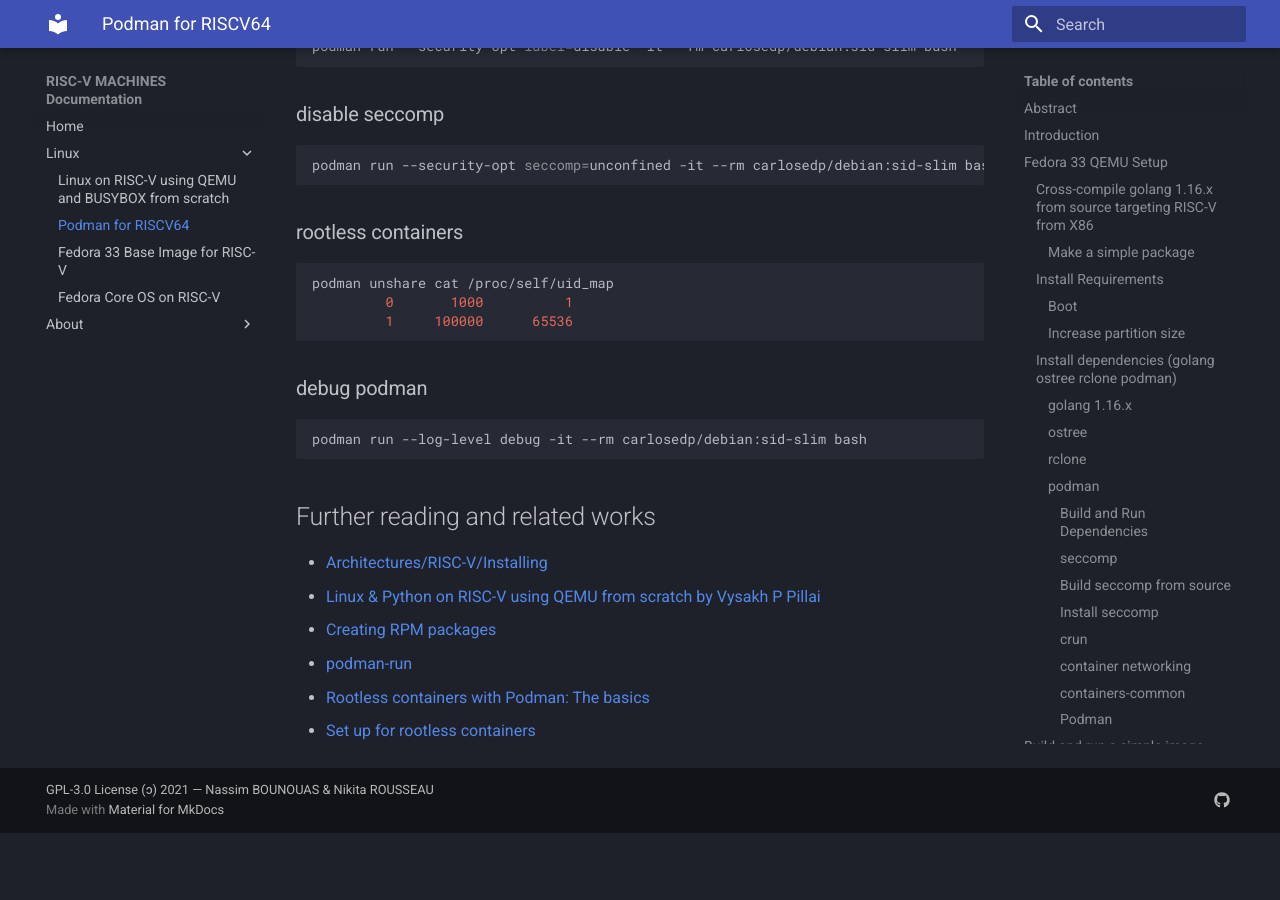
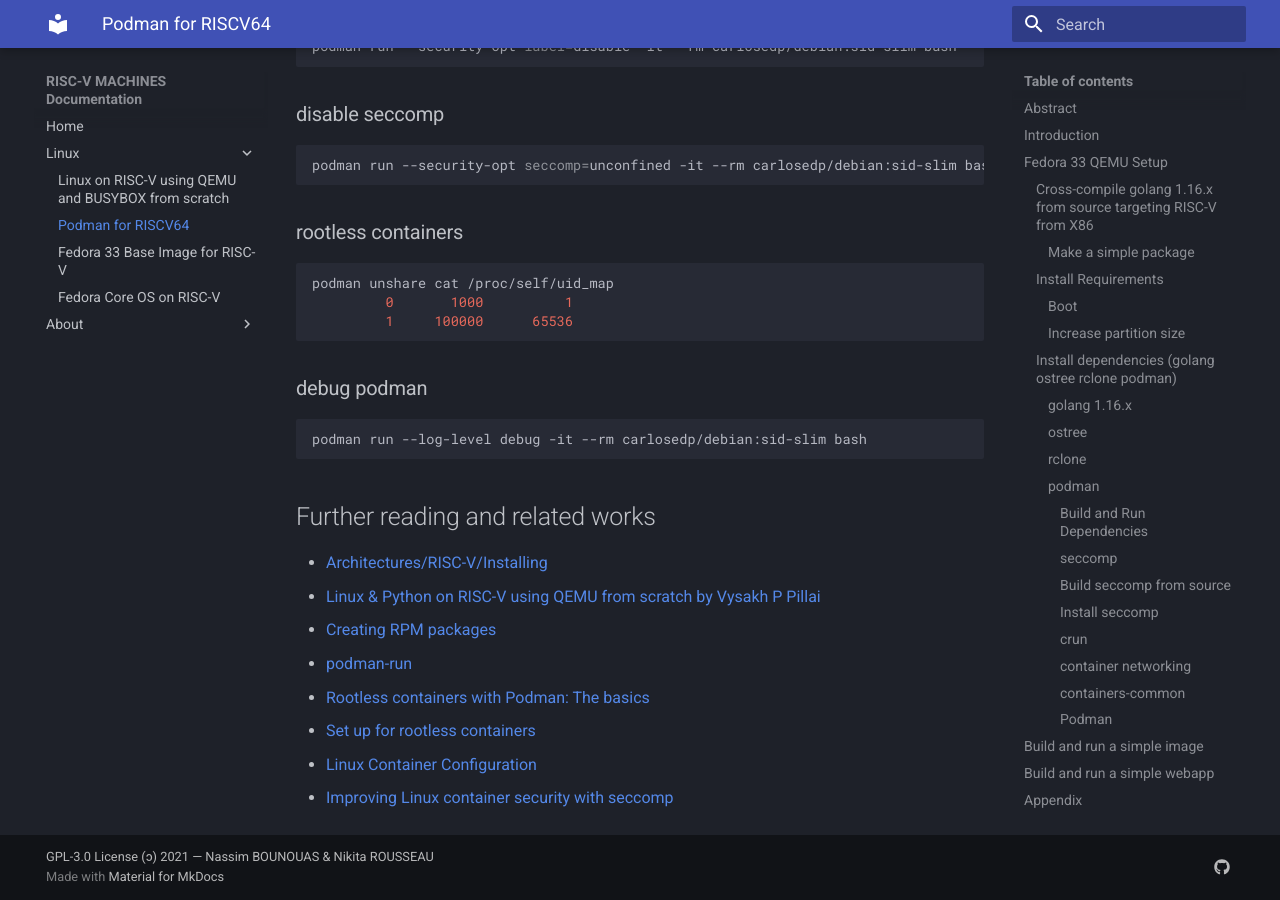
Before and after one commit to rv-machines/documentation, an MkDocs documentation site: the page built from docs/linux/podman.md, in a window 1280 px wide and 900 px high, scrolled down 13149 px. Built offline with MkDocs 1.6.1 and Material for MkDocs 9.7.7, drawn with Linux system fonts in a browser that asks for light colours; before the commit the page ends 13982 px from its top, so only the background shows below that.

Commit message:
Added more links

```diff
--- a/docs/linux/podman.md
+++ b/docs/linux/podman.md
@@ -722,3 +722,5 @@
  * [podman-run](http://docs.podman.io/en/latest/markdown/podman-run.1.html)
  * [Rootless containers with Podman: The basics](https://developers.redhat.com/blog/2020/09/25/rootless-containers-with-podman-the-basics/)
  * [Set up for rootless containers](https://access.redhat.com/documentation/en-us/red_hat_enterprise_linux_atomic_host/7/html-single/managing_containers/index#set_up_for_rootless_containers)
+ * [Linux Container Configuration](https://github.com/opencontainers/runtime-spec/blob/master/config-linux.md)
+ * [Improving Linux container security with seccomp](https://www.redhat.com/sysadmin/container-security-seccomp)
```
*****
■ Task to carry out
Scan the entries above and show each line that contains the word "redhat".

■ Finished exercise
  * [Rootless containers with Podman: The basics](https://developers.redhat.com/blog/2020/09/25/rootless-containers-with-podman-the-basics/)
  * [Set up for rootless containers](https://access.redhat.com/documentation/en-us/red_hat_enterprise_linux_atomic_host/7/html-single/managing_containers/index#set_up_for_rootless_containers)
+ * [Improving Linux container security with seccomp](https://www.redhat.com/sysadmin/container-security-seccomp)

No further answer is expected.